James Gallant, writer, reflects on the psychology of creativity.

I have been writing fiction, prose-poetry, and essays for a long time now, whenever the business of staying alive has allowed. I have published quite a lot, including four books (well, three now, one having been delisted by its publisher for lack of sales). I do not self-publish.

My wife, an attentive reader of what I write, is also an excellent judge of it, for better or worse. A thumbs up from her means something, although I can’t think of our relationship in this without recalling the aged lighthouse keeper and his wife in Ionesco’s 1952 play The Chairs, who pass the time making up various scenarios, including arranging chairs to seat the distinguished guests coming to hear the old man present his ‘message to the world’.

If I announce on Facebook that something of mine has been published, non-literary relatives and acquaintances, for whom publication seems to be something like winning the lottery, will offer their mandatory congratulations. That is not, of course, the same as their reading what I have written. However, “No prophet is taken seriously in his home town”, as one translation of Jesus’s remark would have it. It’s even less likely that a writer of serious fiction would be taken as serious by their acquaintances. Non-readers have always outnumbered readers, of course. But my impression at the moment is that writers outnumber readers.

I have not profited from my literary efforts materially in any significant way. Serious dedication to authorship, or to the arts generally, is unlikely to have practical consequences of a happy kind, as everyone working in this sector knows. Ego-boosting rewards of a less material kind have actually been rather paltry, too. When an editor publishes something you’ve written, gives you a thumb’s up – ‘one of those’, as comedian Rodney Dangerfield (who never got any) used to say – it is nice; and seeing what one has written all gussied up in print, or online, evokes a joyous little frisson – which vanishes like fog on a warm morning.

I was walking in my Atlanta neighborhood recently when a man I’d never met, sitting on his front porch, called out, “Are you James Gallant?” “Yes,” I replied. He said he’d had read one of my books and thought it brilliant. That was nice, and I thanked him. But I never expect compliments, and, not dependent on them, they bounce right off me.

This is all unusual. It’s not like human beings to be so indifferent to rewards that bolster them, materially or otherwise. So what am I up to? Jorge Luis Borges, in his Book of Imaginary Beings (1957) incorporated the image propounded in 1791 by Wang Tai-Hai, of a monkey on the back of a working writer that is content only once it has drunk a sufficient quantity of ink. I know the feeling; but what is it about ink-drinking that’s so satisfying?


Harmony of the World, Ebenezer Sibly, 1806

The Divine Harmony of Creativity

The Italian Renaissance poet Girolamo Fracastoro characterized the reward at the end of the process of writing as a feeling of “a certain wonderful and almost divine harmony.” This harmonious feeling – make of it what one will – is, I think, the reward of creative life (at least mine) which renders the improbable rewards of other kinds incidental and unnecessary.

Harmony can be defined as ‘disparate elements organized convincingly and pleasingly’. The concept of harmony abounds in discussions of the fine arts generally.
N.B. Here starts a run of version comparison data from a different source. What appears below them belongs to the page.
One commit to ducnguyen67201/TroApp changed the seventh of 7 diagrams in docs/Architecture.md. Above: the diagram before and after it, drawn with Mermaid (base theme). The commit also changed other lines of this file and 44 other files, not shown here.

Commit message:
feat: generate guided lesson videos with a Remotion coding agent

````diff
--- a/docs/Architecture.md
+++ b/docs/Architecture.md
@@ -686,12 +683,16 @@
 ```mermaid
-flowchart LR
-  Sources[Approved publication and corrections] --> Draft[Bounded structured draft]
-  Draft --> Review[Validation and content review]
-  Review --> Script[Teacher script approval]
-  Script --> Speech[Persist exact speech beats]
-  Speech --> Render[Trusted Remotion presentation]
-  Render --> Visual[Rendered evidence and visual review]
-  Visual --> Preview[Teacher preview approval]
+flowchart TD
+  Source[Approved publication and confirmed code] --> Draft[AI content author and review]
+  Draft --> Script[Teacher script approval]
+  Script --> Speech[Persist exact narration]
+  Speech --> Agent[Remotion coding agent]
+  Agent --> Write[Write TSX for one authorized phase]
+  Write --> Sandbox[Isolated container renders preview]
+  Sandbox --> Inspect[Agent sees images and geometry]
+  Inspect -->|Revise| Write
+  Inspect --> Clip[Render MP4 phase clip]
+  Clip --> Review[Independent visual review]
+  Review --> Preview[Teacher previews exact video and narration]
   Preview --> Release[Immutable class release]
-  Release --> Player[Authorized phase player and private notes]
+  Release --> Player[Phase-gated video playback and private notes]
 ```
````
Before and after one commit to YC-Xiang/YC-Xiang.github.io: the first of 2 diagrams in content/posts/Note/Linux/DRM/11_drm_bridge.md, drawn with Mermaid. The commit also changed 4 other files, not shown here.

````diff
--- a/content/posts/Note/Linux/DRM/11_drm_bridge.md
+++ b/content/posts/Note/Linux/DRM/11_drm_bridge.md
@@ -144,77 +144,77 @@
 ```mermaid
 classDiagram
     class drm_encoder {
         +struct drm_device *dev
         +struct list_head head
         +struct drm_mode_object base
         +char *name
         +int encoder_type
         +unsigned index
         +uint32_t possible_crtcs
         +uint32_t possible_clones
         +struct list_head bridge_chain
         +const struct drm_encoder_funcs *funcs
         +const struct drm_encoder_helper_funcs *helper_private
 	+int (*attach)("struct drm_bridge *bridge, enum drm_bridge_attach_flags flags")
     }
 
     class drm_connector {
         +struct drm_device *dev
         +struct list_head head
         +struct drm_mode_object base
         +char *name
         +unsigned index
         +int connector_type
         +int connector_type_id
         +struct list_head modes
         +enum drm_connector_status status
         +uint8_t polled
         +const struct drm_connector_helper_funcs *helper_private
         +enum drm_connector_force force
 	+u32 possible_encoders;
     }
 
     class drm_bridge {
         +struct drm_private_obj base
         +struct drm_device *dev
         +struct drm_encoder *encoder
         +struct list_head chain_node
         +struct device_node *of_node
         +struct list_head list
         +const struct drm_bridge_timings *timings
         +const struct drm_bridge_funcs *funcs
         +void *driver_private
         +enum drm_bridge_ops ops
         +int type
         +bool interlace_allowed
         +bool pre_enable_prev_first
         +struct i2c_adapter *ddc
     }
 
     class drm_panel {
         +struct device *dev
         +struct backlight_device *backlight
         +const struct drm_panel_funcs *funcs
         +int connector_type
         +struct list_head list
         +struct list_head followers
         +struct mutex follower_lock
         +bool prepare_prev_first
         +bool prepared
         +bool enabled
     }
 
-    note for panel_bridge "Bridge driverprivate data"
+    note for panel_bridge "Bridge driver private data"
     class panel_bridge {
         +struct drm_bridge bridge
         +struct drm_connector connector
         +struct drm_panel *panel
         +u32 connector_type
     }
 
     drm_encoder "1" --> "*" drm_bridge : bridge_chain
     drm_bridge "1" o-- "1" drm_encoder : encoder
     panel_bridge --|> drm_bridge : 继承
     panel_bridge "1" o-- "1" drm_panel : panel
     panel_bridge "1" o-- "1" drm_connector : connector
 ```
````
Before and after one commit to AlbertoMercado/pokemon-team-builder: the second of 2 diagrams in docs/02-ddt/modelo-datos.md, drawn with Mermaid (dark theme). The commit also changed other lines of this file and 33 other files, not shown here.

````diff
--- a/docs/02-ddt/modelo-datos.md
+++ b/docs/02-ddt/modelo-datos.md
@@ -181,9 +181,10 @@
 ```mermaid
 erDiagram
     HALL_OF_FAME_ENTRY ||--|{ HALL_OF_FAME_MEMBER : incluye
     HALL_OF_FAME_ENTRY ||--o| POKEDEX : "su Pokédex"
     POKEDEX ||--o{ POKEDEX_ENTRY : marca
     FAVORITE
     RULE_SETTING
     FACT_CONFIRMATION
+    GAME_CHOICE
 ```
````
St Augustine wrote in De vera religione (391 AD), “In all the arts, that which pleases is harmony, which… invests the whole [of a work] with unity and beauty, either through the resemblance of symmetrical parts, or through the graded arrangement of unequal parts.” Mozart wrote in a letter to a friend, of musical ideas coming to him “in a stream… [I] keep them in my head, and people say I often hum them over to myself. Well, if I can hold onto them, they begin to join on to one another, as if they were bits a pastry cook should join together in the pantry. And now my soul gets heated, and if nothing disturbs me, the piece grows larger and brighter until, however long it is, it is all finished at once in my mind, so that I can now see it at a glance as if it were a pretty picture or a pleasing person. Then I don’t hear the notes one after the other, as they are hereafter to be played, but it as if in my fancy they were all at once.”

There is a resemblance between what Mozart describes and my own process in writing, although he makes it sound awfully easy. For me, producing an harmonic work is grittier and more willful than that.

The nucleus of a creative act for me will be something in my experience or reading that urges exploration for one reason or another. This core functions as a psychic magnet attracting to itself loosely associated ideas, images, personal memories, and scraps of learning. The harmonization of these odds and ends will require willful application on various levels, ranging from broad general concerns (genre, themes, dramatic issues, point of view), down to the shape and flow of sentences, individually and in association. This process is not entirely pleasant. And the idea or intuition that powered the effort initially may get lost in the mess temporarily, or for good. I can usually anticipate false starts, dead ends, suspicions of incompetence – not to mention interruptions by practical necessity. The defining character trait of the true writer, one of my teachers once said, is stubbornness.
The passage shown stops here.